Over the course of the three-day conference, I met executives from all over the world representing companies that produce or source natural resources on a massive scale. As I witnessed many businesses focusing on supplying energy no matter what the impact on climate, I was reminded that short-term opportunities usually trump long-term concerns. I was impressed by a few companies, which are thinking seriously about how to preserve the world's critical natural assets like forests, watersheds and healthy soil, but I left the conference feeling that we have our work cut out for us.
The importance of this conversation was underscored by the location of the conference: the Arabian Gulf. This region is one of the most arid and hot places on Earth -- where temperatures reach 130 degrees Fahrenheit [54 degrees Celsius] in the summer, where nearly all of the available fresh water comes from desalination plants and where the vast majority of food is imported.

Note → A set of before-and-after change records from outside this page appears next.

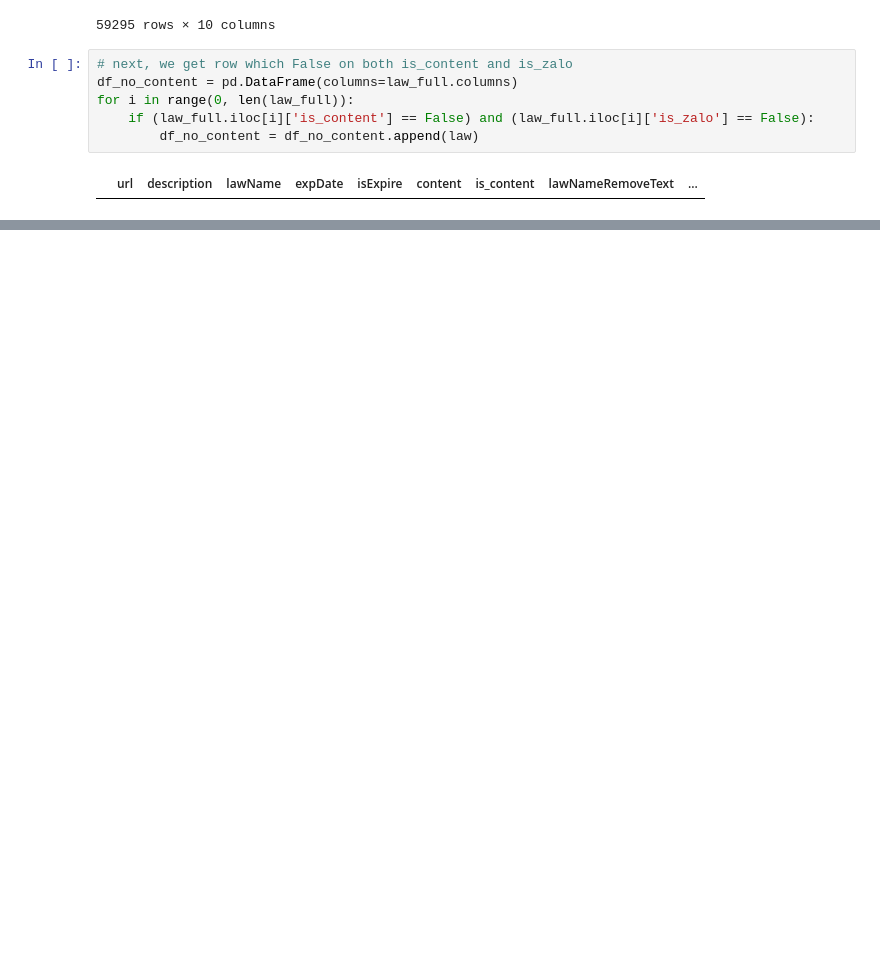
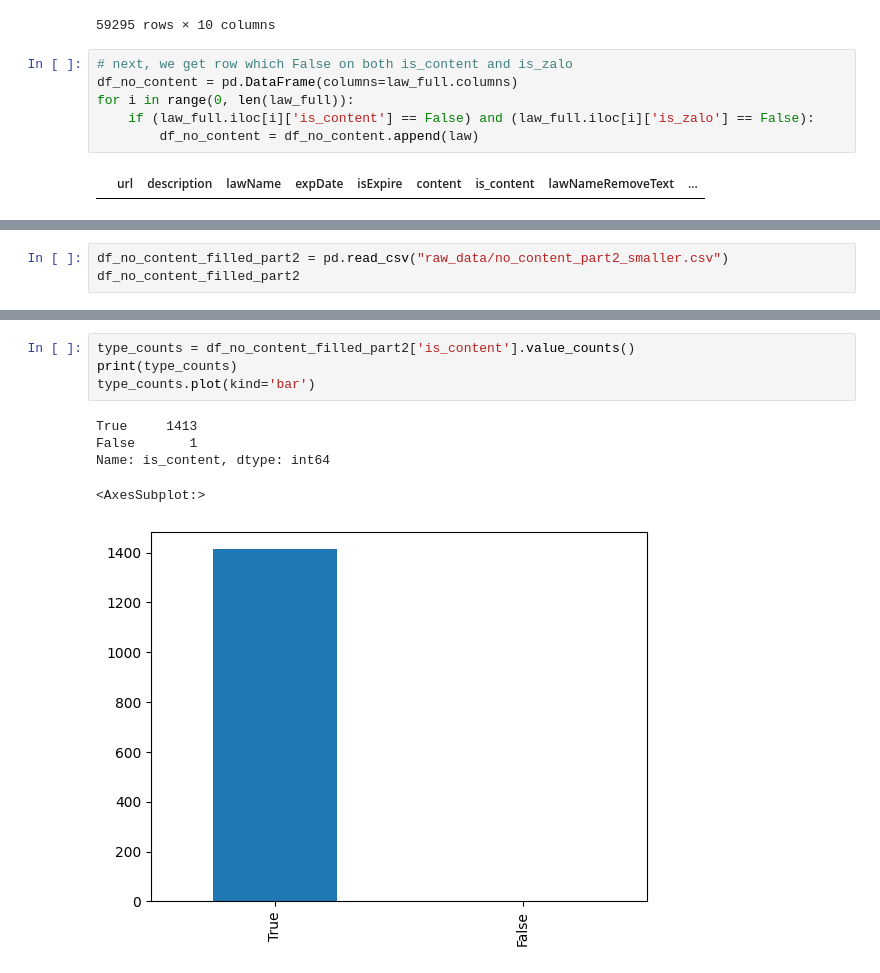
Before and after one commit to trongthanht3/vbpl_crawler, a Jupyter notebook: crawl_vbpl.ipynb, the cells around one changed output, grey strips where cells are left out. Cells and saved outputs as stored; diff of their text form; blank space fills up the shorter version.

```diff
--- a/crawl_vbpl.ipynb
+++ b/crawl_vbpl.ipynb
@@ -1091,0 +1145,3 @@ df_no_content.append(law_full.iloc[0], ignore_index=True)
+# %%
+df_no_content_filled_part2 = pd.read_csv("raw_data/no_content_part2_smaller.csv")
+df_no_content_filled_part2
@@ -1091,0 +1162,10 @@ df_no_content.append(law_full.iloc[0], ignore_index=True)
+# %%
+type_counts = df_no_content_filled_part2['is_content'].value_counts()
+print(type_counts)
+type_counts.plot(kind='bar')
+# %% [output]
+True     1413
+False       1
+Name: is_content, dtype: int64
+<AxesSubplot:>
+[figure, added]
```
Also changed, not shown: parts of 12 cells of this notebook, 2 other files.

If necessity is the mother of invention, then the Arabian Gulf may be the center of innovation in the years to come. Following my visit to Dubai, I spent time in Doha, Qatar, meeting with the leadership of the Research and Development division at Qatar Foundation, the Qatar Environment and Energy Research Institute (QEERI), the Qatar National Food Security Programme and Carnegie Mellon University in Qatar.
Recognizing the temporary nature of its role as the dominant Liquefied Natural Gas (LNG) producer and home to the largest Gas-To-Liquids (GTL) plant in the world, Qatar is investing heavily in building a knowledge economy with a focus on addressing the world's most pressing environmental challenges.
As a country already deeply affected by climate change, with only a two-day supply of fresh water on hand at any given time, Qatar knows it needs to find sustainable, secure methods of replenishing its stores of both water and food. In addition to investing in renewable energy research and energy efficiency, Qatar is pouring resources into its education system with the goal of turning Qatar into an international R&D center.
Qatar will be hosting the annual meeting of the United Nations Framework Convention on Climate Change (UNFCCC) in just a few weeks -- a role the country is taking very seriously. Although its most significant contributions to the climate change discussion revolve around technological solutions like the development of solar power and energy-efficient industrial processes, Qatar is also paying increasing attention to the important role of its natural wealth, specifically its coastal ecosystems.
In addition to supporting important fisheries and providing storm protection, these coastal systems -- including mangroves, seagrass meadows and salt marshes -- also store significant quantities of carbon, most of which is buried in the sediment below.
Scientists from CI and partners have been studying these ecosystems for the past few years, and we've found that because of extremely high carbon sequestration rates, in some places coastal ecosystems can contain many times the amount of carbon per hectare as tropical rainforests. And yet, these systems are being lost far faster than forests, at a rate of about 2 percent per year.
Our partners in Qatar -- QEERI, Qatar University's Environmental Studies Center and Qatar Foundation International -- recognize the importance of studying and protecting these ecosystems. I am looking forward to working with these leading institutions to better understand coastal carbon, advance the science, and develop a plan to protect these ecosystems over the long term.
As a flat peninsular nation vulnerable to rising sea levels, Qatar has the incentive -- and the ability -- to represent the dozens of small island nations which have been ignored and largely left out of the UNFCCC process to date. I left Qatar feeling encouraged that the country -- and the region -- will be the source of many other exciting developments in the years to come.